→ **Instructions to follow**
Give a verbatim copy of the lines below, minus the pictures.

Stored dataset items
Content starts

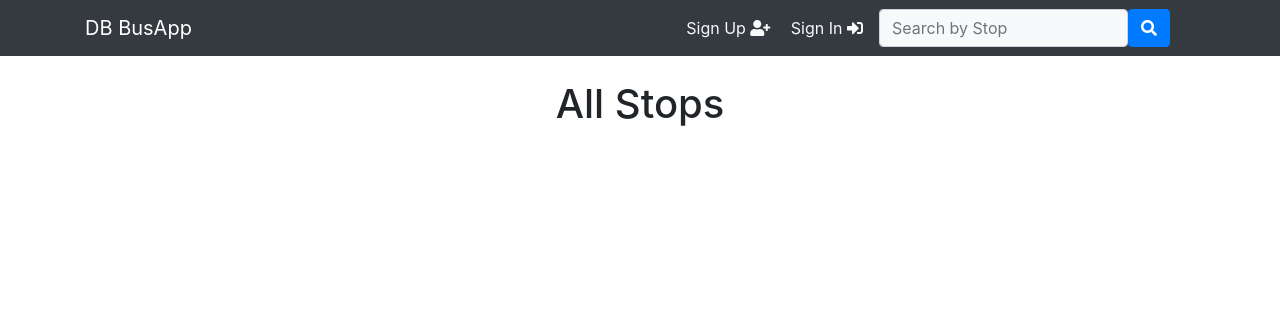
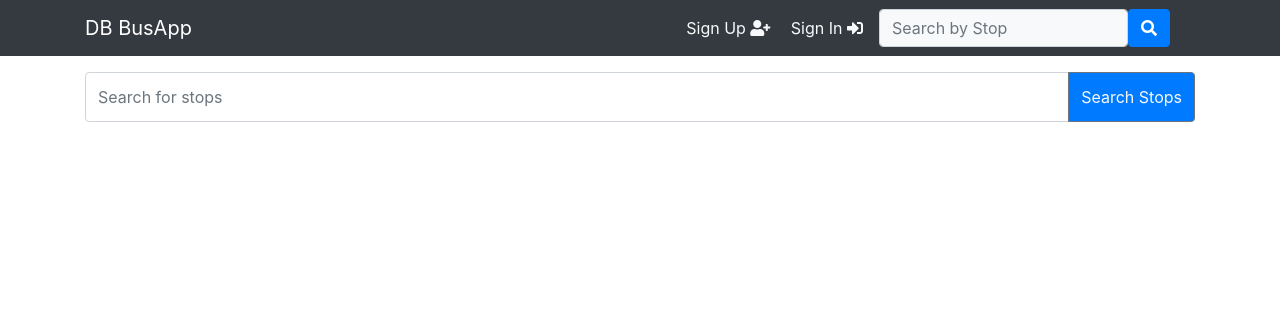
Before and after one commit to TUDublin/code-and-docs-Elijel, a Django app: page /allstops/ in a window 1280 px wide. Shown: the top 316 px of the page. Run offline with Django 4.2, Linux system fonts and the light colour scheme; data that the repository does not hold is empty; parts of the project's set-up code (start-up, migrations or seed data) failed here and were passed over; some libraries are stand-ins or nearby versions.

Commit message:
Added Search functionality for Stops

```diff
--- a/code/main/templates/Route/route_detail.html
+++ b/code/main/templates/Route/route_detail.html
@@ -34,7 +34,6 @@ Stop Times
                 <thead>
                     <tr>
                         <th colspan="3">
-
                             <h3 class="text-center">Stops List</h3>
                             {% if stops.has_other_pages %}
                                 <ul class="pagination justify-content-center">
--- a/code/main/templates/Stops/stop.html
+++ b/code/main/templates/Stops/stop.html
@@ -1,30 +1,19 @@
 {% extends "base.html" %}
 {% load static %}
 {% block title %}
-	{% if continent %}
-		{{ continent.name }}
-	{% else %}
-		Global
-	{% endif %}
+	Stops
 {% endblock %}
 {% block content %}
 	<!--Breadcrumb navigation-->
-	{% if stop %}
-	<br>
-	<div>
-		<h1 class="text-center">{{stop.stop_name}}</h1>
-    {% else %}
-	<br>
-	<div>
-		<h1 class="text-center">All Stops</h1>
-	</div>
-    {% endif %}
-
-	{% for i in route %}
-		{{i.route_short_name}}
-	{% endfor %}
-
     <div class="container">
+				<form method="GET" action="{% url 'main:allStops' %}">
+				  <div class="input-group mb-3 pt-3">
+					<input type="text" class="form-control py-4" placeholder="Search for stops" name="q" value="{{ request.GET.q }}">
+					<div class="input-group-append">
+					  <button class="btn text-light bg-primary btn-outline-secondary" type="submit">Search Stops</button>
+					</div>
+				  </div>
+				</form>
 		<div class="row mx-auto">
 			{% for stops in stop_lists.object_list %}
 				<div class="my_bottom margin col-12 col-lg-4 pt-3">
@@ -85,6 +74,10 @@
 			font-size: 80%;
 		  }
 		}
+		.form-control.py-4 {
+		padding-top: 2rem;
+		padding-bottom: 2rem;
+		}
 	</style>
 
 	<script async defer
--- a/code/main/views.py
+++ b/code/main/views.py
@@ -66,6 +66,12 @@ def allStops(request, stop_id=None):
     if stop_id != None:
         c_page = get_object_or_404(Stop, stop_id=stop_id)
         stop_list = Stop.objects.filter(stop_id=c_page)
+    else:
+        stop_list = Stop.objects.all().filter()
+
+    if request.GET.get('q'):
+        query = request.GET['q']
+        stop_list = Stop.objects.filter(Q(stop_name__icontains=query) | Q(stop_id__icontains=query))
     else:
         stop_list = Stop.objects.all().filter()
 
```
Also changed, not shown: code/main/templates/Route/route_list.html (+9 -8 lines).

Content ends

→ **Your solution**
Before and after one commit to TUDublin/code-and-docs-Elijel, a Django app: page /allstops/ in a window 1280 px wide. Shown: the top 316 px of the page. Run offline with Django 4.2, Linux system fonts and the light colour scheme; data that the repository does not hold is empty; parts of the project's set-up code (start-up, migrations or seed data) failed here and were passed over; some libraries are stand-ins or nearby versions.

Commit message:
Added Search functionality for Stops

```diff
--- a/code/main/templates/Route/route_detail.html
+++ b/code/main/templates/Route/route_detail.html
@@ -34,7 +34,6 @@ Stop Times
                 <thead>
                     <tr>
                         <th colspan="3">
-
                             <h3 class="text-center">Stops List</h3>
                             {% if stops.has_other_pages %}
                                 <ul class="pagination justify-content-center">
--- a/code/main/templates/Stops/stop.html
+++ b/code/main/templates/Stops/stop.html
@@ -1,30 +1,19 @@
 {% extends "base.html" %}
 {% load static %}
 {% block title %}
-	{% if continent %}
-		{{ continent.name }}
-	{% else %}
-		Global
-	{% endif %}
+	Stops
 {% endblock %}
 {% block content %}
 	<!--Breadcrumb navigation-->
-	{% if stop %}
-	<br>
-	<div>
-		<h1 class="text-center">{{stop.stop_name}}</h1>
-    {% else %}
-	<br>
-	<div>
-		<h1 class="text-center">All Stops</h1>
-	</div>
-    {% endif %}
-
-	{% for i in route %}
-		{{i.route_short_name}}
-	{% endfor %}
-
     <div class="container">
+				<form method="GET" action="{% url 'main:allStops' %}">
+				  <div class="input-group mb-3 pt-3">
+					<input type="text" class="form-control py-4" placeholder="Search for stops" name="q" value="{{ request.GET.q }}">
+					<div class="input-group-append">
+					  <button class="btn text-light bg-primary btn-outline-secondary" type="submit">Search Stops</button>
+					</div>
+				  </div>
+				</form>
 		<div class="row mx-auto">
 			{% for stops in stop_lists.object_list %}
 				<div class="my_bottom margin col-12 col-lg-4 pt-3">
@@ -85,6 +74,10 @@
 			font-size: 80%;
 		  }
 		}
+		.form-control.py-4 {
+		padding-top: 2rem;
+		padding-bottom: 2rem;
+		}
 	</style>
 
 	<script async defer
--- a/code/main/views.py
+++ b/code/main/views.py
@@ -66,6 +66,12 @@ def allStops(request, stop_id=None):
     if stop_id != None:
         c_page = get_object_or_404(Stop, stop_id=stop_id)
         stop_list = Stop.objects.filter(stop_id=c_page)
+    else:
+        stop_list = Stop.objects.all().filter()
+
+    if request.GET.get('q'):
+        query = request.GET['q']
+        stop_list = Stop.objects.filter(Q(stop_name__icontains=query) | Q(stop_id__icontains=query))
     else:
         stop_list = Stop.objects.all().filter()
 
```
Also changed, not shown: code/main/templates/Route/route_list.html (+9 -8 lines).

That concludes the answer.